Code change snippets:
*** Begin section ***

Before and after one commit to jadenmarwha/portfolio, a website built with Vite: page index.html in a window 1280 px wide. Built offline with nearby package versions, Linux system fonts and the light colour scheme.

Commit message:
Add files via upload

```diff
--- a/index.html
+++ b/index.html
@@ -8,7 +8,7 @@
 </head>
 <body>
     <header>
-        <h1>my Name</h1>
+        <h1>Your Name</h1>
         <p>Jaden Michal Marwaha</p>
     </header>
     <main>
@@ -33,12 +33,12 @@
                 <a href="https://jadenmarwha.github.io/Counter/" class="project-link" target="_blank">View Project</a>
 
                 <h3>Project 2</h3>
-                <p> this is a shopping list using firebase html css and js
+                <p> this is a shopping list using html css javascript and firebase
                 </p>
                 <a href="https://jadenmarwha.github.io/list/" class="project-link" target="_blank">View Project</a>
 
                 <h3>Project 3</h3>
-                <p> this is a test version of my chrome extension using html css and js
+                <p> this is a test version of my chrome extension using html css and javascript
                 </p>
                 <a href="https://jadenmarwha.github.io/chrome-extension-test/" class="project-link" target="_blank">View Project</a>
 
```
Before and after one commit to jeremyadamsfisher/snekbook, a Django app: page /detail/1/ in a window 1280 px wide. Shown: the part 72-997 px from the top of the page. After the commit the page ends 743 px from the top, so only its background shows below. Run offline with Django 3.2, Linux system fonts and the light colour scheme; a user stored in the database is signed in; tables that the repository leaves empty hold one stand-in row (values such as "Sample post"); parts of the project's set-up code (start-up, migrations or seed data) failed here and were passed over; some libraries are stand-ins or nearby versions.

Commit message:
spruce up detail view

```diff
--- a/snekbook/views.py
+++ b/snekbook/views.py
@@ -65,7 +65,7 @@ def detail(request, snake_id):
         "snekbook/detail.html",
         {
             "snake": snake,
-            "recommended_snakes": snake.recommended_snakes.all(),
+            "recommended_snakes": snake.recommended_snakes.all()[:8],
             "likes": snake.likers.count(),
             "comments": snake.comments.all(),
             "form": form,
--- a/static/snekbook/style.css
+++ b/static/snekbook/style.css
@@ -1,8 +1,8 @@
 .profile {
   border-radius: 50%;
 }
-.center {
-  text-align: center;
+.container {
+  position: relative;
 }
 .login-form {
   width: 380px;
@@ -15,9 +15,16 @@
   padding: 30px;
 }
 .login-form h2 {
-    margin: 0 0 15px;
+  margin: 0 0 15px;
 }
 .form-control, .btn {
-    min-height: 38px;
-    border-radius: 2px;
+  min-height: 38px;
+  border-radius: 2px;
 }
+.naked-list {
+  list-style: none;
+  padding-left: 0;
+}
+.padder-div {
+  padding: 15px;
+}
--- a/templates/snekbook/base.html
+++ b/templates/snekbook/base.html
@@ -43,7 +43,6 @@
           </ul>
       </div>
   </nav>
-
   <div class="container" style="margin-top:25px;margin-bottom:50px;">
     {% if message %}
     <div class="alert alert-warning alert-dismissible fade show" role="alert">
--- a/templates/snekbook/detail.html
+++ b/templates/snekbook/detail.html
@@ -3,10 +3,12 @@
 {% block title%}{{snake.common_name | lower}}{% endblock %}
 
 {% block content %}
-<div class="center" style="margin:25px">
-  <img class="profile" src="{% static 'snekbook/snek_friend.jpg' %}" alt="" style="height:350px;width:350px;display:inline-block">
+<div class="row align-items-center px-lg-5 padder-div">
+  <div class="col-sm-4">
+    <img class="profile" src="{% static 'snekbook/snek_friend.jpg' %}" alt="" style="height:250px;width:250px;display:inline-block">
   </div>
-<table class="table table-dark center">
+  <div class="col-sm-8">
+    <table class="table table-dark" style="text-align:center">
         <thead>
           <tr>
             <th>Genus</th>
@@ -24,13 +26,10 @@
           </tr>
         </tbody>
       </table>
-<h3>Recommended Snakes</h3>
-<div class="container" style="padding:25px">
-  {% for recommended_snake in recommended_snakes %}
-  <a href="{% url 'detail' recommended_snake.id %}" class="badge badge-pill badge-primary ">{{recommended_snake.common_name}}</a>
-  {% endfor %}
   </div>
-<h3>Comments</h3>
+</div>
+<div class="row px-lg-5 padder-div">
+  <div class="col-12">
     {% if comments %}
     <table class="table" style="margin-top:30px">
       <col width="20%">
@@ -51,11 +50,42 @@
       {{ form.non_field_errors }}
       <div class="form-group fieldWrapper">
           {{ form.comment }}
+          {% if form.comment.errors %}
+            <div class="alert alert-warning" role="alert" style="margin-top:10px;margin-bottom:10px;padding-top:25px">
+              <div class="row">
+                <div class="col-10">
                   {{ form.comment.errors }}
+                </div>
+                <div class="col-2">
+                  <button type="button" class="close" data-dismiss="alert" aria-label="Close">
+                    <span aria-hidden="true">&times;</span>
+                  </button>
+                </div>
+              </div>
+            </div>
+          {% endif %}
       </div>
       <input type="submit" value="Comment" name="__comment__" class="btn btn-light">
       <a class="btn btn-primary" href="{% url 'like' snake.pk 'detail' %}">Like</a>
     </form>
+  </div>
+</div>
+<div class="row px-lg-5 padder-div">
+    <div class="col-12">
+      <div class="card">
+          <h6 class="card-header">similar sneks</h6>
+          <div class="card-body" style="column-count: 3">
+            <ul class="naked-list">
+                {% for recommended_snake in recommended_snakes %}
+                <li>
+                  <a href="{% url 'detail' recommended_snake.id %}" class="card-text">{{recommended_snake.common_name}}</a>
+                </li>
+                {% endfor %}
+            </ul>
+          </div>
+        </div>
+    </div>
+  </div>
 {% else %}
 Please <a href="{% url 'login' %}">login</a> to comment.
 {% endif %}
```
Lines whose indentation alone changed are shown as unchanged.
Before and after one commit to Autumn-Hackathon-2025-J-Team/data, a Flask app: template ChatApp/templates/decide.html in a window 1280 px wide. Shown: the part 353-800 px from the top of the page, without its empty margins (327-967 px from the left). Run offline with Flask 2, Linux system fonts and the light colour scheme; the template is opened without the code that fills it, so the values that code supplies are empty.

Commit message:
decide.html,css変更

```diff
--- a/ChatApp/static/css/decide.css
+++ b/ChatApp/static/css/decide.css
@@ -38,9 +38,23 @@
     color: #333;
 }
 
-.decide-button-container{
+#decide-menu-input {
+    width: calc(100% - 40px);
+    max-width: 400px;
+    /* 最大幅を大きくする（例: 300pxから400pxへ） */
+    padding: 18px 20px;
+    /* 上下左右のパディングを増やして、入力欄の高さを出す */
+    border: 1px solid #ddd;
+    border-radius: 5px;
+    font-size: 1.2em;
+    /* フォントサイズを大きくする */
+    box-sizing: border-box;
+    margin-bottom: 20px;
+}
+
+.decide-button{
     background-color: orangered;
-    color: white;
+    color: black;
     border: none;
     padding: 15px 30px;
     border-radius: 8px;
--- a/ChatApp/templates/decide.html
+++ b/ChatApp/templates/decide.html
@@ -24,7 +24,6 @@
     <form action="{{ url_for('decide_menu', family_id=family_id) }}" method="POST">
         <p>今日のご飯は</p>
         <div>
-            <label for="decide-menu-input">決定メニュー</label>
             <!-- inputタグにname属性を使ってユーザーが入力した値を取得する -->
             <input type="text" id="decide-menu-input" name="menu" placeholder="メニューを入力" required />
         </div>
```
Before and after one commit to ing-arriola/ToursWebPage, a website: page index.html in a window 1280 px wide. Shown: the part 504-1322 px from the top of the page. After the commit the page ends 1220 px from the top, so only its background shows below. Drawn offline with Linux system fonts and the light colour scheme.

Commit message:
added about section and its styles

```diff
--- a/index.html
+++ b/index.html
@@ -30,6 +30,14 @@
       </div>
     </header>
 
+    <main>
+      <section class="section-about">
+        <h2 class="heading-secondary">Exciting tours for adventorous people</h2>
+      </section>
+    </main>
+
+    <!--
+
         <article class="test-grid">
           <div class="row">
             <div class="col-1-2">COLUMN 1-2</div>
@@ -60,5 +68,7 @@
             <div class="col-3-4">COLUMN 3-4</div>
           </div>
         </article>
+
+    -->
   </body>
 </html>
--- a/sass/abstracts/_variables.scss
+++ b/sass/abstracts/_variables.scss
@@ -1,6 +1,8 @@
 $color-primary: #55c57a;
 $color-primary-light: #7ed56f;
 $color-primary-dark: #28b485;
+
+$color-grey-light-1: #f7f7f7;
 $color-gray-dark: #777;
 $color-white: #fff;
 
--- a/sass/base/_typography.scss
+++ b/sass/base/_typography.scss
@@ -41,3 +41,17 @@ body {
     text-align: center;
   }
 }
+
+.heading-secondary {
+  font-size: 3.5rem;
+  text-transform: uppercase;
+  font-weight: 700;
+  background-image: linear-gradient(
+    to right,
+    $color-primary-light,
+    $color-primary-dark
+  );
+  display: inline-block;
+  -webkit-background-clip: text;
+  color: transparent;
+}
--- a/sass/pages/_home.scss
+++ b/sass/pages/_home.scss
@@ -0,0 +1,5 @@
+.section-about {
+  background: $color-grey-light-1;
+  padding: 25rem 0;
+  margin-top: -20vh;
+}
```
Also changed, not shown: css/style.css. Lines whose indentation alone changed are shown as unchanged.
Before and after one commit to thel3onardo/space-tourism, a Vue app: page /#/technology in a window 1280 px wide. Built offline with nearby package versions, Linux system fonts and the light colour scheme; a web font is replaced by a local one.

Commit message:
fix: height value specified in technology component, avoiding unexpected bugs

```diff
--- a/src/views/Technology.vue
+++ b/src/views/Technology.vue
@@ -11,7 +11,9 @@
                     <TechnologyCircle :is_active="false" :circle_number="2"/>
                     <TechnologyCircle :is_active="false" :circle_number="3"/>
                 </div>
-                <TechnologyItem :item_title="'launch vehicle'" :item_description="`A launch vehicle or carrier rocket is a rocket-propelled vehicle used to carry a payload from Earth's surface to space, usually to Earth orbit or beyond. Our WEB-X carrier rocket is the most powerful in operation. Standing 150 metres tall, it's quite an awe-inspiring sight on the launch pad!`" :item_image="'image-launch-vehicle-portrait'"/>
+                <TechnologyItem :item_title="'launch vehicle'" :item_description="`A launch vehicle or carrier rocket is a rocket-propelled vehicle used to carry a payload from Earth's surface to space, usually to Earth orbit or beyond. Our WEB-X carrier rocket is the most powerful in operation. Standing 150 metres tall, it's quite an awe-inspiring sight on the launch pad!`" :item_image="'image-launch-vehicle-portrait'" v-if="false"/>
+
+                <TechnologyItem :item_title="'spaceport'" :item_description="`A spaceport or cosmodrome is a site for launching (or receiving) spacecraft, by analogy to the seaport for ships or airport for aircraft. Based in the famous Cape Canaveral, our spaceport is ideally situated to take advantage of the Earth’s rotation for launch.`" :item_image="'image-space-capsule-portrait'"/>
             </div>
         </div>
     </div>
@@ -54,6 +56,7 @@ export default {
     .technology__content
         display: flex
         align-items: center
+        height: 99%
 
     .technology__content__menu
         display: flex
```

*** End section ***

Each line of the records that contains the string "primary" must be copied.

TASK RESPONSE:
-  <a href="{% url 'detail' recommended_snake.id %}" class="badge badge-pill badge-primary ">{{recommended_snake.common_name}}</a>
       <a class="btn btn-primary" href="{% url 'like' snake.pk 'detail' %}">Like</a>
 $color-primary: #55c57a;
 $color-primary-light: #7ed56f;
 $color-primary-dark: #28b485;
+    $color-primary-light,
+    $color-primary-dark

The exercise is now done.